Problem details
Once you have read the data below, write it all out exactly.
Segment Open
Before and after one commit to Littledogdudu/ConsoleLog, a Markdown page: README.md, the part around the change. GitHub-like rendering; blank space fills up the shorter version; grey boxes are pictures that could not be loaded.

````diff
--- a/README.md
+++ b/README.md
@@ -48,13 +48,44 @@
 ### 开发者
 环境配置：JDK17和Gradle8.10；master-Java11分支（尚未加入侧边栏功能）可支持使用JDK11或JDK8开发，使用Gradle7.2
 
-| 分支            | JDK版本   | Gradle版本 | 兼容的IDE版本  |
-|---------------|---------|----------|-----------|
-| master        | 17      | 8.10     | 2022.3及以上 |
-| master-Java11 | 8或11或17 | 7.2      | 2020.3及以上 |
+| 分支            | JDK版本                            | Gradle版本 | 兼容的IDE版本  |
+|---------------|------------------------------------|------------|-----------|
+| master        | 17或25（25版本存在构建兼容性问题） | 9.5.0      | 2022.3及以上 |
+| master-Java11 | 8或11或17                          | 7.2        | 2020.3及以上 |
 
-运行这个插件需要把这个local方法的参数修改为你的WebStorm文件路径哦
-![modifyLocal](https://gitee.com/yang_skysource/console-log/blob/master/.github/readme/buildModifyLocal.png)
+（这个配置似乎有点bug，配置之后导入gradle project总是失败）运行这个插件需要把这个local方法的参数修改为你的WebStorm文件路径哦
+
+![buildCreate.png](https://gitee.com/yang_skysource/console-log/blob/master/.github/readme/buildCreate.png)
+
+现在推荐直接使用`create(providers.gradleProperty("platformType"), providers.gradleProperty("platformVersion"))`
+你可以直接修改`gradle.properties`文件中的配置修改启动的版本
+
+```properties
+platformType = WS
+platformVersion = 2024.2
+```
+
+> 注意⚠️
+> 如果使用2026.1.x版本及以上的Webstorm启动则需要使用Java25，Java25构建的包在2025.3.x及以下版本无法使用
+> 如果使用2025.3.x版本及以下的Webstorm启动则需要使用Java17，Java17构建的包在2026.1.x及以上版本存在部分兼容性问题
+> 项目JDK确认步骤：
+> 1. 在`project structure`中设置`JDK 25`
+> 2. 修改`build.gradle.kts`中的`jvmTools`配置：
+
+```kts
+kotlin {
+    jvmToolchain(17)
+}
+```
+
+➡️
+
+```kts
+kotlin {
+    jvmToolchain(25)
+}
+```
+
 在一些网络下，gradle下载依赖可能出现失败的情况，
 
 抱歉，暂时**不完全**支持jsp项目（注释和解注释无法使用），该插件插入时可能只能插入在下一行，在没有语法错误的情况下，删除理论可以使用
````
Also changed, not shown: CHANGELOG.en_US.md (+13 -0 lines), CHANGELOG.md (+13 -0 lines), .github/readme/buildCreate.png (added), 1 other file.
Segment Closed
Answer section
Before and after one commit to Littledogdudu/ConsoleLog, a Markdown page: README.md, the part around the change. GitHub-like rendering; blank space fills up the shorter version; grey boxes are pictures that could not be loaded.

````diff
--- a/README.md
+++ b/README.md
@@ -48,13 +48,44 @@
 ### 开发者
 环境配置：JDK17和Gradle8.10；master-Java11分支（尚未加入侧边栏功能）可支持使用JDK11或JDK8开发，使用Gradle7.2
 
-| 分支            | JDK版本   | Gradle版本 | 兼容的IDE版本  |
-|---------------|---------|----------|-----------|
-| master        | 17      | 8.10     | 2022.3及以上 |
-| master-Java11 | 8或11或17 | 7.2      | 2020.3及以上 |
+| 分支            | JDK版本                            | Gradle版本 | 兼容的IDE版本  |
+|---------------|------------------------------------|------------|-----------|
+| master        | 17或25（25版本存在构建兼容性问题） | 9.5.0      | 2022.3及以上 |
+| master-Java11 | 8或11或17                          | 7.2        | 2020.3及以上 |
 
-运行这个插件需要把这个local方法的参数修改为你的WebStorm文件路径哦
-![modifyLocal](https://gitee.com/yang_skysource/console-log/blob/master/.github/readme/buildModifyLocal.png)
+（这个配置似乎有点bug，配置之后导入gradle project总是失败）运行这个插件需要把这个local方法的参数修改为你的WebStorm文件路径哦
+
+![buildCreate.png](https://gitee.com/yang_skysource/console-log/blob/master/.github/readme/buildCreate.png)
+
+现在推荐直接使用`create(providers.gradleProperty("platformType"), providers.gradleProperty("platformVersion"))`
+你可以直接修改`gradle.properties`文件中的配置修改启动的版本
+
+```properties
+platformType = WS
+platformVersion = 2024.2
+```
+
+> 注意⚠️
+> 如果使用2026.1.x版本及以上的Webstorm启动则需要使用Java25，Java25构建的包在2025.3.x及以下版本无法使用
+> 如果使用2025.3.x版本及以下的Webstorm启动则需要使用Java17，Java17构建的包在2026.1.x及以上版本存在部分兼容性问题
+> 项目JDK确认步骤：
+> 1. 在`project structure`中设置`JDK 25`
+> 2. 修改`build.gradle.kts`中的`jvmTools`配置：
+
+```kts
+kotlin {
+    jvmToolchain(17)
+}
+```
+
+➡️
+
+```kts
+kotlin {
+    jvmToolchain(25)
+}
+```
+
 在一些网络下，gradle下载依赖可能出现失败的情况，
 
 抱歉，暂时**不完全**支持jsp项目（注释和解注释无法使用），该插件插入时可能只能插入在下一行，在没有语法错误的情况下，删除理论可以使用
````
Also changed, not shown: CHANGELOG.en_US.md (+13 -0 lines), CHANGELOG.md (+13 -0 lines), .github/readme/buildCreate.png (added), 1 other file.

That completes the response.